So I’m watching the video and Jayden comes into the room. At the end, he asks, “Are there really schools like that?” I told him yes. “Are they just for little kids?” So we googled a little bit and found a brand new Montessori high school on the other side of the state that I didn’t know existed.
Yesterday Jay came home from school talking 200 miles an hour about Montessori. (Apparently he looked it up in class since he’s grounded from the computer here at home.) How it seems perfect for kids who, like him, need hands-on experiences to learn. How he wouldn’t have to struggle with so much book work that seems pointless to him, and he could focus on his interests. I’ll admit – I was kind of tuning him out because I’m so used to his monologues on different topics.
Then he dropped a bomb. “If I could go to that kind of school, I think I wouldn’t feel as hopeless about my life. Maybe I could do well in school and have a career someday. I think we should move so I can go to that high school we saw online.”
First, let me say how shocking it is for an autistic child to even think about moving. Our life centers around sameness and routine – something as trivial as the wrong peanut butter to jelly ratio on a sandwich can ruin the whole day. Any time I’ve mentioned moving or even traveling, Jay had a complete nervous breakdown. For him to suggest moving across the state, away from all his family, I know how much hope he has pinned on Montessori and how miserable he really is at school.
That said, moving across the state would be ridiculously expensive. The cost of living in a large city versus my tiny rural town would be astronomical. And there’s the little problem of tuition – the Montessori school is private, and tuition is $8000 a year. Even if I returned to my former career full-time, there’s NO WAY I could afford all those extra costs on my own.
Mom, Torn in Two
A Montessori school seems like the perfect answer to all the struggles we’ve been dealing with for years. From what I’ve seen, it has the potential to undo all the years of negative school experiences that have caused my son to despise education with every ounce of his being. Public schools are simply not designed for kids who can’t learn by sitting at a desk pushing a pencil.
I never thought I would be in a position where my child needed something and I couldn’t provide it. Since he was born, he has always been my first priority. Even when my spending was out of control, I didn’t buy anything unless I knew he was taken care of first.
I think all mothers deal with guilt where their children are concerned – there are always could haves and what ifs to torture us and keep us awake at night. However, I can’t even express how guilty I feel right now. This is not some random thing that’s out of my control – this is something that could have been prevented.
If only I had gone into a higher-paying career field. If only I hadn’t taken out so many student loans. If only I hadn’t switched jobs last summer, leading to chaos and eventual self-employment. If only I was debt-free and able to fathom the idea of $800 per month for my child to go to an amazing school. I could go on for days (and probably will, inside my head where you guys don’t have to follow along).
Where This Leaves Me
For now, I’ve been spared the agony of crushing Jayden’s soul – we just missed the application deadline for next school year, so the earliest we could even talk about the Montessori high school is next winter. But I don’t see any way that things will change between now and then.

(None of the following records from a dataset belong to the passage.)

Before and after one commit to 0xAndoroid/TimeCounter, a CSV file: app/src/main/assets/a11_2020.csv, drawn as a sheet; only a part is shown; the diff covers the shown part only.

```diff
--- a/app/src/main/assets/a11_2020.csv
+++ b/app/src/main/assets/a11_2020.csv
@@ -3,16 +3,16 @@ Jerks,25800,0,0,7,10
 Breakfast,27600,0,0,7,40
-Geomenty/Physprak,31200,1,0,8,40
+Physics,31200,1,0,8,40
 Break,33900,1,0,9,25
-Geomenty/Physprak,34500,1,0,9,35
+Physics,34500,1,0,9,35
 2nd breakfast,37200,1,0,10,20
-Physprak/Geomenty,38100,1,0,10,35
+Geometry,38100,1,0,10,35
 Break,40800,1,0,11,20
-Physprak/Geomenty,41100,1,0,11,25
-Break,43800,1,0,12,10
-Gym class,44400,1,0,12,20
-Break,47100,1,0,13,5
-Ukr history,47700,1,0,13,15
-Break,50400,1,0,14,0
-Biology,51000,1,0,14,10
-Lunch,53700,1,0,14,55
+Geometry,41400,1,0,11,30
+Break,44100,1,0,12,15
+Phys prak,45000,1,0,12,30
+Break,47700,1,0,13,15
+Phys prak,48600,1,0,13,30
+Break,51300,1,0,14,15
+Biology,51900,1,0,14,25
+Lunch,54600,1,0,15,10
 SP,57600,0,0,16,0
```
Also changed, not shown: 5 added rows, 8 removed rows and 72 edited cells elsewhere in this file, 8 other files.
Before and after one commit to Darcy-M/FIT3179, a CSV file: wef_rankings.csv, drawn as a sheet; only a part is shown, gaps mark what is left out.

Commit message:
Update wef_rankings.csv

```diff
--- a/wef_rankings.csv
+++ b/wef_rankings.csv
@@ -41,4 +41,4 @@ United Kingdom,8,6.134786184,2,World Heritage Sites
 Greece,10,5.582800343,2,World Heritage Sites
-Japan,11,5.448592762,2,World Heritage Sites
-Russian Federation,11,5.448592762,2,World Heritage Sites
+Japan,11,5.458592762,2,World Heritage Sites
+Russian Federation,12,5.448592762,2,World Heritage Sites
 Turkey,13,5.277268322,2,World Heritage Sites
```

I am absolutely sick when I think of all the money I’ve wasted in the 13 years since Jayden was born. The total probably could have paid 4 years of private school tuition for two kids. Now, because I took so long to get my spending under control, I will never find out if Montessori is the right place for him.
Instead, I have to send him to the public high school in less than 6 months, where he will continue to be depressed, socially isolated, and frustrated by a system that doesn’t address his educational needs. And I feel like I’m throwing him to the wolves. “Sorry, kid, I can’t afford to give you the things you need and deserve. I know the other school could help you become successful, but I don’t have the money. You’ll just have to deal with it.”
Please, Learn From My Failure
You may not have kids, or if you do, your kids may not have special needs. But that doesn’t mean that another person may not depend on you someday. Don’t waste another minute saying, “I can always save money later,” or “I have plenty of time to get my finances straightened out.”
In late 2010 when I realized I needed to get my act together, I patted myself on the back for coming to my senses before my son was old enough to need my help. At the time, I was thinking about cars and college expenses. It never occurred to me that my epiphany had happened too late, and that a situation might arise where he needed something I simply could not provide.
No one has a crystal ball. We don’t know what’s happening tomorrow. But if you prepare for it in advance, tomorrow doesn’t have to feel hopeless. You will NEVER regret making good choices, but (as I’m learning) the wrong choices can impact your life even when you think you’ve recovered from them.